At Al’s Bar, 31/1/09 Reviewed by Gill Coe
From the very first bars, you knew you were in for something special. The big Canadian with his beautiful baritone voice, paired with the sexy, bejewelled, Chilean with flying fingers and a delightful patter, wowed the 50 or so people at Al’s Bar at the end of January.
I first saw James Keelahan when he played at the Harbourlight many years ago and touched us with his story songs and obvious love of history and music. He’s a more than adequate guitarist and another example of Canada’s fine singer-songwriters. What is it about that country that produces such excellent talent? Joni Mitchell, Stan Rogers, Gordon Lightfoot and the list goes on.
Couple him with Oscar Lopez (O Lo – J Lo’s better looking cousin – yeah, right!) as “Compardres” and you had a night to remember. Oscar’s skill on the guitar was a feast for the ears and the eyes. His accompaniment to James’s singing was restrained when it needed to be and the next minute full of the wonderful Latin guitar flourishes that you suspect makes the guitarists in the audience go home and consider chopping their fingers off. Not a bad voice either. His wicked grin and wonderful facial expressions won the hearts of the crowd (as did his gorgeous baby – 5 month old Niko who happily endured “Pass the Baby” and was in danger of being kidnapped by the President’s husband!).

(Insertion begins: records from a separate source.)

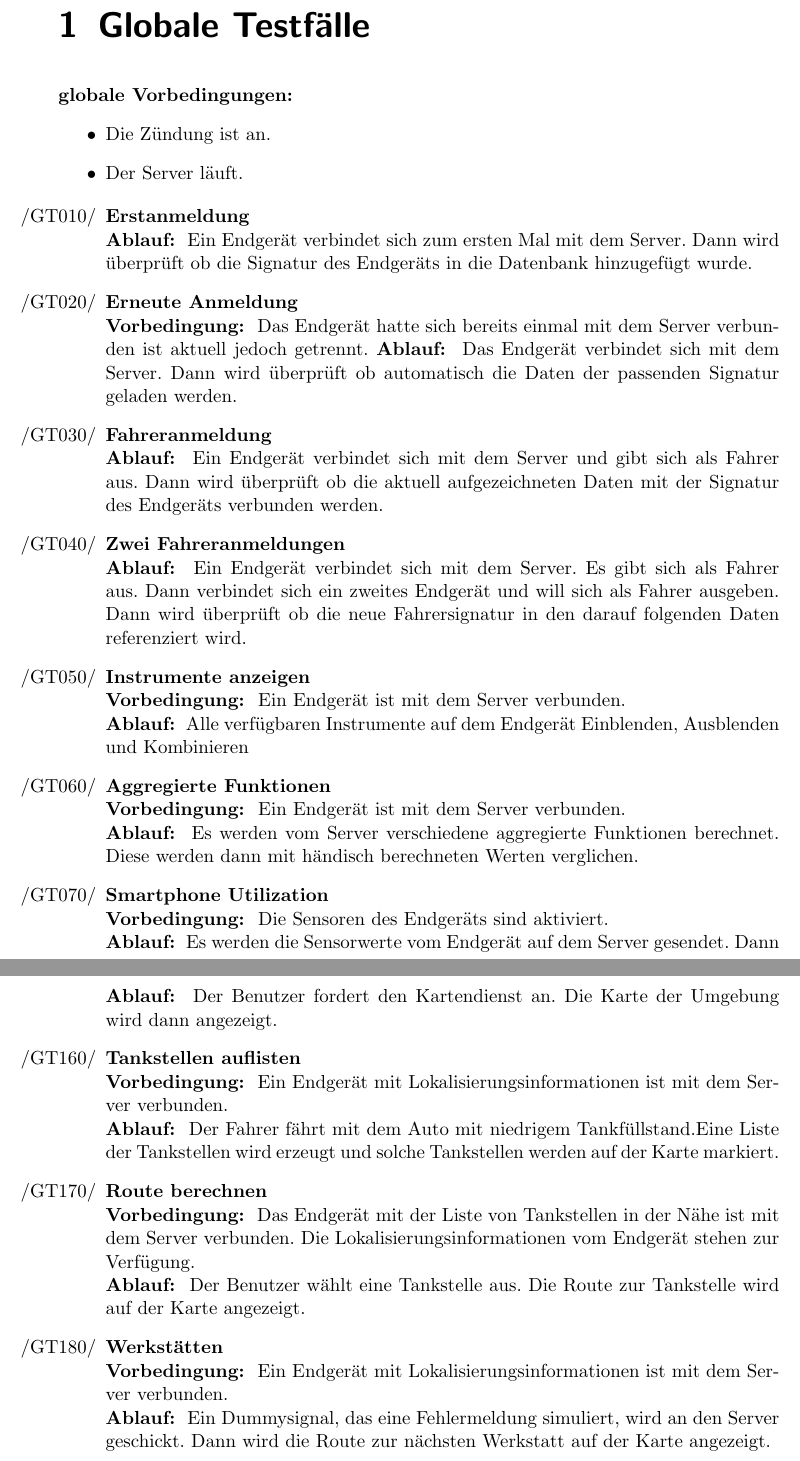
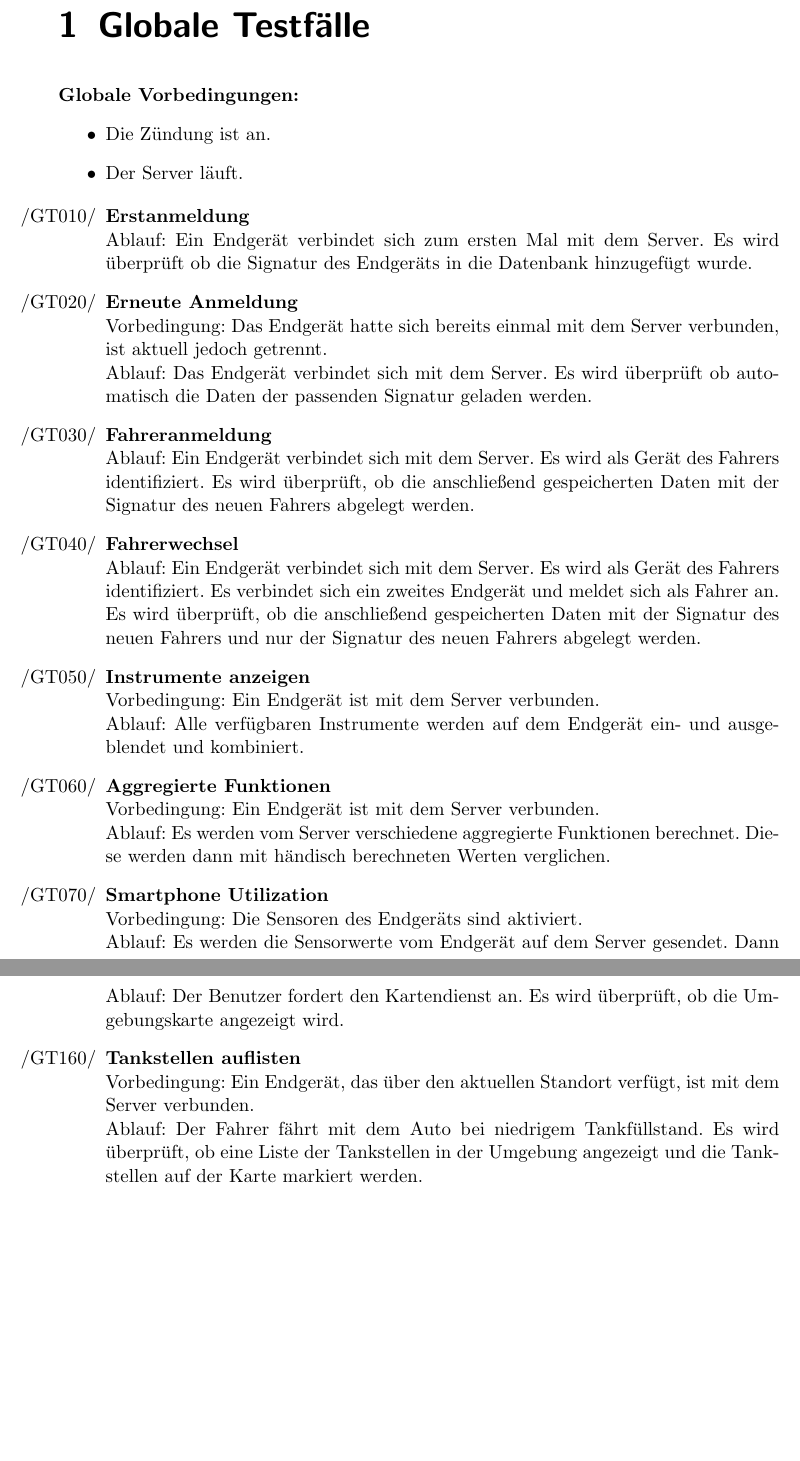
Before and after one commit to uzdry/PSE, a LaTeX document (myDoc/GlobalTest.tex): two parts of pages 1 and 3 of 4, joined at a grey line, cut so that both start at the same text, the shorter picture padded with empty space. Compiled offline with pdfLaTeX.

Commit message:
RF check

```diff
--- a/myDoc/GlobalTest.tex
+++ b/myDoc/GlobalTest.tex
@@ -9,7 +9,7 @@
 \renewcommand{\theenumii}{\arabic{enumii}}
 \renewcommand{\labelenumii}{GT\ifnum \value{enumi}<10 0\fi\arabic{enumi}\arabic{enumii}/}
 
-\textbf{globale Vorbedingungen:}
+\textbf{Globale Vorbedingungen:}
 \begin{itemize}
 \item
 Die Zündung ist an.
@@ -20,29 +20,29 @@ Der Server läuft.
 \begin{enumerate}
 
 \item{\textbf{Erstanmeldung}} \\
-\textbf{Ablauf: } Ein Endgerät verbindet sich zum ersten Mal mit dem Server. Dann wird überprüft ob die Signatur des Endgeräts in die Datenbank hinzugefügt wurde.
+Ablauf: Ein Endgerät verbindet sich zum ersten Mal mit dem Server. Es wird überprüft ob die Signatur des Endgeräts in die Datenbank hinzugefügt wurde.
 
 \item{\textbf{Erneute Anmeldung}} \\
-\textbf{Vorbedingung: } Das Endgerät hatte sich bereits einmal mit dem Server verbunden ist aktuell jedoch getrennt.
-\textbf{Ablauf: } Das Endgerät verbindet sich mit dem Server. Dann wird überprüft ob automatisch die Daten der passenden Signatur geladen werden.
+Vorbedingung: Das Endgerät hatte sich bereits einmal mit dem Server verbunden, ist aktuell jedoch getrennt.\\
+Ablauf: Das Endgerät verbindet sich mit dem Server. Es wird überprüft ob automatisch die Daten der passenden Signatur geladen werden.
 
 \item{\textbf{Fahreranmeldung}} \\
-\textbf{Ablauf: } Ein Endgerät verbindet sich mit dem Server und gibt sich als Fahrer aus. Dann wird überprüft ob die aktuell aufgezeichneten Daten mit der Signatur des Endgeräts verbunden werden.
+Ablauf: Ein Endgerät verbindet sich mit dem Server. Es wird als Gerät des Fahrers identifiziert. Es wird überprüft, ob die anschließend gespeicherten Daten mit der Signatur des neuen Fahrers abgelegt werden.
 
-\item{\textbf{Zwei Fahreranmeldungen}} \\
-\textbf{Ablauf: } Ein Endgerät verbindet sich mit dem Server. Es gibt sich als Fahrer aus. Dann verbindet sich ein zweites Endgerät und will sich als Fahrer ausgeben. Dann wird überprüft ob die neue Fahrersignatur in den darauf folgenden Daten referenziert wird.
+\item{\textbf{Fahrerwechsel}} \\
+Ablauf: Ein Endgerät verbindet sich mit dem Server. Es wird als Gerät des Fahrers identifiziert. Es verbindet sich ein zweites Endgerät und meldet sich als Fahrer an. Es wird überprüft, ob die anschließend gespeicherten Daten mit der Signatur des neuen Fahrers und nur der Signatur des neuen Fahrers abgelegt werden.
 
 
 \item{\textbf{Instrumente anzeigen}} \\
-\textbf{Vorbedingung: } Ein Endgerät ist mit dem Server verbunden. \\
-\textbf{Ablauf: } Alle verfügbaren Instrumente auf dem Endgerät Einblenden, Ausblenden und Kombinieren
+Vorbedingung: Ein Endgerät ist mit dem Server verbunden. \\
+Ablauf: Alle verfügbaren Instrumente werden auf dem Endgerät ein- und ausgeblendet und kombiniert.
 
 \item{\textbf{Aggregierte Funktionen}} \\
-\textbf{Vorbedingung: } Ein Endgerät ist mit dem Server verbunden. \\
-\textbf{Ablauf: } Es werden vom Server verschiedene aggregierte Funktionen berechnet. Diese werden dann mit händisch berechneten Werten verglichen.
+Vorbedingung: Ein Endgerät ist mit dem Server verbunden. \\
+Ablauf: Es werden vom Server verschiedene aggregierte Funktionen berechnet. Diese werden dann mit händisch berechneten Werten verglichen.
 
 \item{\textbf{Smartphone Utilization}} \\
-\textbf{Vorbedingung: } Die Sensoren des Endgeräts sind aktiviert. \\
-\textbf{Ablauf: } Es werden die Sensorwerte vom Endgerät auf dem Server gesendet. Dann wird überprüft ob der Server die Daten empfangen und gespeichert hat, und ob diese von Software bearbeitet werden.
+Vorbedingung: Die Sensoren des Endgeräts sind aktiviert. \\
+Ablauf: Es werden die Sensorwerte vom Endgerät auf dem Server gesendet. Dann wird überprüft ob der Server die Daten empfangen und gespeichert hat, und ob diese von Software bearbeitet werden.
 
 \item{\textbf{Fahrinformationen darstellen}} \\
@@ -82,29 +78,9 @@ schneller als 5km/h, dann wird die Einparkhilfe entfernt.
 Server verbunden.\\
-\textbf{Ablauf: } Der Benutzer fordert den Kartendienst an. Die Karte der
-Umgebung wird dann angezeigt.
+Ablauf: Der Benutzer fordert den Kartendienst an. Es wird überprüft, ob die Umgebungskarte angezeigt wird.
 
 \item{\textbf{Tankstellen auflisten}} \\
-\textbf{Vorbedingung: } Ein Endgerät mit Lokalisierungsinformationen ist mit dem
-Server verbunden.\\
-\textbf{Ablauf: } Der Fahrer fährt mit dem Auto mit niedrigem Tankfüllstand.Eine
-Liste der Tankstellen wird erzeugt und solche Tankstellen werden auf der
-Karte markiert.
-
-\item{\textbf{Route berechnen}} \\
-\textbf{Vorbedingung: } Das Endgerät mit der Liste von Tankstellen in der Nähe
-ist mit dem Server verbunden. Die Lokalisierungsinformationen vom Endgerät
-stehen zur Verfügung.\\
-\textbf{Ablauf: } Der Benutzer wählt eine Tankstelle aus. Die Route zur
-Tankstelle wird auf der Karte angezeigt.
-
-\item{\textbf{Werkstätten}} \\
-\textbf{Vorbedingung: } Ein Endgerät mit Lokalisierungsinformationen ist mit dem
-Server verbunden. \\
-\textbf{Ablauf: } Ein Dummysignal, das eine Fehlermeldung simuliert, wird
-an den Server geschickt. Dann wird die Route zur nächsten Werkstatt auf der
-Karte angezeigt.
-
-
+Vorbedingung: Ein Endgerät, das über den aktuellen Standort verfügt, ist mit dem Server verbunden.\\
+Ablauf: Der Fahrer fährt mit dem Auto bei niedrigem Tankfüllstand. Es wird überprüft, ob eine Liste der Tankstellen in der Umgebung angezeigt und die Tankstellen auf der Karte markiert werden.
 
 \end{enumerate}
 
```
Also changed, not shown: myDoc/GlobalTest.tex (36 more changed lines).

At the break, when I commented to Oscar that he was so comfortable with his guitar that it seemed like another limb, he replied that “the guitar is an extension of my soul” (which somehow sounds more passionate when said with a strong South American accent). He then went on to say that he started playing, at church, when he was 10. He now lives in Calgary and the influences of both cultures have moulded an extraordinary performer.
The mix of ballads and fast numbers was skilfully done, with delightfully quirky numbers such as “Bump Me Up to First Class” and “Why Don’t You Just Grow Up?” interspersed with slower pieces like the sad Spanish “Lamentos”. As it did the first time I heard it, James’s “Cold Missouri River” based on the true story of the smoke jumper fireman in the 1940s who survives a fire through sheer intuition and bravery, is then pilloried by his colleages and dies young of cancer, reduced me to tears.
Thank you Compardres for a passionate evening of wonderful music. Thanks to the Folk club for booking these great artists (and for the free Saturday night Celtic Fusion concert)). Thanks to Al for taking a punt with the Folk Club and to his staff for looking after us well. They’re quick learners – the noise level behind the bar was significantly reduced on Wednesday night which was much appreciated by the audience.